3rd Quarter Smartphone Shipments Near 40 Million
Despite the gloomy economic picture and the problems being experienced by some of the leading mobile handset vendors, global shipments of smart phones hit a new peak of just under 40 million units in Q3 2008, according to the latest estimates mobile analyst firm Canalys. This means smart phones now comprise around 13% of the total mobile phone market, up from 11% last quarter.
The introduction of the iPhone 3G in July and Apple's expansion into many more countries helped propel the vendor to second place globally, taking it above RIM in the quarter and resulting in higher shipments than for all the Microsoft-based smart phones combined. In total worldwide smartphone shipments hit a new peak of 39.9 million in Q3 2008.
"It was expected that Apple would figure among the smart phone leaders this quarter, with that huge initial new product shipment, it was just a question of how high up it would be – and this is impressive," commented Pete Cunningham, Canalys senior analyst. Despite RIM being nudged into third place, its growth of over 80% shouldn't be overlooked either. "This is also a tremendous performance, especially considering the delays it experienced in rolling out the Blackberry Bold," Cunningham added. "Some customers will also have been waiting for the Storm to arrive. With these new products and the clamshell Pearl 8220 available in Q4, it is quite feasible that RIM will return to the number two position."
The success of Apple and RIM, as well as fifth-placed HTC with its Windows Mobile devices, has eaten into Nokia's share of the smart phone market – a market it has led consistently for several years. Nokia's broad portfolio of models, and the wider audience it attracts, does leave it more exposed to the trends affecting the overall handset market. Year-on-year its smart phone shipments fell in Q3 for the first time. "Nokia is also transitioning from some very successful volume drivers, like the N95 and E65, to a number of successors, such as the flagship N96, and shipments of these new models have not yet ramped up," noted Canalys analyst Tim Shepherd. "And Nokia has taken time to bring a touch screen product to market in the wake of the iPhone's success, despite having had the experience of producing the Series 90-based 7710 four years ago. Conversely, vendors such as HTC with its Touch Diamond have capitalised on customer demand for this type of product."

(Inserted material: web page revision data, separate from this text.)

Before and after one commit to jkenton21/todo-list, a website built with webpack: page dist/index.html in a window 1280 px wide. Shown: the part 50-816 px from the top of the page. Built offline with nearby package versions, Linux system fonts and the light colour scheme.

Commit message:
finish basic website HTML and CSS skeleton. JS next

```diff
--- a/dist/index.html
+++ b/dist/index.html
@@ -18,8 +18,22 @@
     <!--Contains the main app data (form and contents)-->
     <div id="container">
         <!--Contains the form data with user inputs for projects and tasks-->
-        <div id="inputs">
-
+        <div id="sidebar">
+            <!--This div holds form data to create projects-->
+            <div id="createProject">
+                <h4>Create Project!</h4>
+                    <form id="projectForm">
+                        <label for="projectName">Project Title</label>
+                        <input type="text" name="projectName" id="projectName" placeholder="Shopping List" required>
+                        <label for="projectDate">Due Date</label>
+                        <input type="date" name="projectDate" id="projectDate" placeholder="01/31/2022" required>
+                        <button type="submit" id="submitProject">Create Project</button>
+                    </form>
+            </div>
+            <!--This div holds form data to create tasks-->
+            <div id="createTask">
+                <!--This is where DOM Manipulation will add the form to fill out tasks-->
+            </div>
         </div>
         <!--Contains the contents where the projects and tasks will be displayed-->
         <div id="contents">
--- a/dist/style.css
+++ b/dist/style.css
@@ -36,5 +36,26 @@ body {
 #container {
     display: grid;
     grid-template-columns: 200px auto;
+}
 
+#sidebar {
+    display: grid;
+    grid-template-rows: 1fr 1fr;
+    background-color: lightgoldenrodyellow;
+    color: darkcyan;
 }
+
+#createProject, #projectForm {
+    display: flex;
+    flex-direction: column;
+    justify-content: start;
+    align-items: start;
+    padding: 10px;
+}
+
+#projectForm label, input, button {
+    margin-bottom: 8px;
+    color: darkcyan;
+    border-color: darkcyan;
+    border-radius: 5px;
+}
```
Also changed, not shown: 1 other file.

Through its Consumer Mobility Analysis service Canalys has surveyed over 13,000 European mobile phone users on a wide range of mobility topics. Having identified strong underlying acceptance of using touch screens on phones back in April 2007, another survey in early 2008 revealed that three-quarters of consumers in countries where the iPhone had launched expressed interest in having a touch screen on their phone. Touch screens also proved to be the most popular device design when users considered their future mobile usage of applications such as playing music, using maps and web browsing. Nokia is focusing on these applications, for example through Nokia Maps and Ovi, and has led in including technologies such as GPS, but other vendors are doing a good job of conveying the impression of having innovative devices optimised for such usage.

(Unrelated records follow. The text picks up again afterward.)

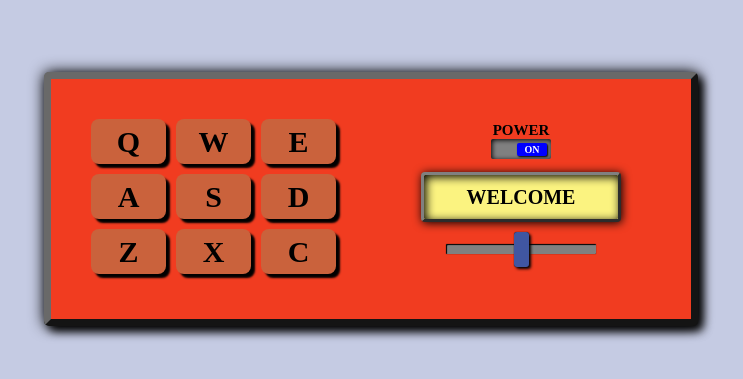
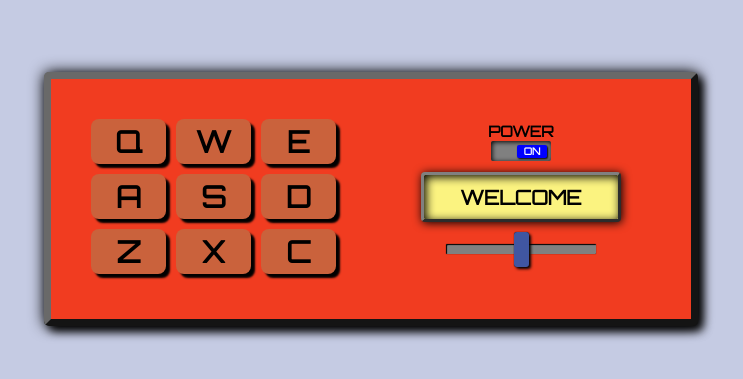
Before and after one commit to OscarFabiani/Drum-Machine, a website: page index.html in a window 1280 px wide. Shown: the part 209-588 px from the top of the page, without its empty margins (269-1012 px from the left). Drawn offline with Linux system fonts and the light colour scheme.

Commit message:
Imported Orbitron font and applied to body.

```diff
--- a/scss/styles.scss
+++ b/scss/styles.scss
@@ -1,3 +1,5 @@
+@import url('https://fonts.googleapis.com/css?family=Orbitron&display=swap');
+
 //Variables
 $color1: #d79922;
 $color2: #efe2ba;
@@ -16,6 +18,7 @@ body {
   background-color: $color5;
   //background-color: rgb(250, 250, 200);
   //background-color: rgb(202, 98, 60);
+  font-family: 'Orbitron', sans-serif;
 }
 
 //Main Styling
```
Also changed, not shown: css/styles.css.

"With competition in the smart phone space heating up, being able to introduce technology and user interface enhancements quickly is critical," added Shepherd. "You also need to be able to integrate them seamlessly into the device to provide a great total user experience. And that means having sufficient control of development of the operating system, which Apple and RIM clearly have already. Nokia's acquisition of Symbian should help it in this regard, regardless of what other Symbian Foundation members choose to do."
Motorola, currently holding onto fourth place in smart phones thanks largely to its Linux-based models, recently announced it would move away from using the Symbian OS and focus more on Android. With T-Mobile's G1 now shipping in the US and the UK, Android will appear in the Q4 smart phone numbers, but more vendors and a wider range of device designs will be needed to achieve significant global shipment levels. "While they will appeal to some, particularly professional users, research suggests that devices with large, slide-out keyboards just don't resonate as well in the consumer market as pure touch screen designs," Shepherd added.
Looking at the Q3 smart phone market by operating system, things have got particularly interesting with the decline in shipments of Symbian devices by the key Japanese vendors, and each of the top five hardware vendors largely allied to a different OS.
Despite being overtaken by Apple globally in Q3, Microsoft has increased its share of the smart phone market year-on-year, helped by the volumes being achieved by vendors like HTC and Samsung in particular. With Android about to be thrown into the mix, Canalys expects that 2009 will see Symbian remain on top, but that it will be fairly closely fought between the other major smart phone operating systems, presenting operators and application developers with some challenges around where they deploy their resources.
Source: Canalys Press Release.
Thanks to Gekko for the tip.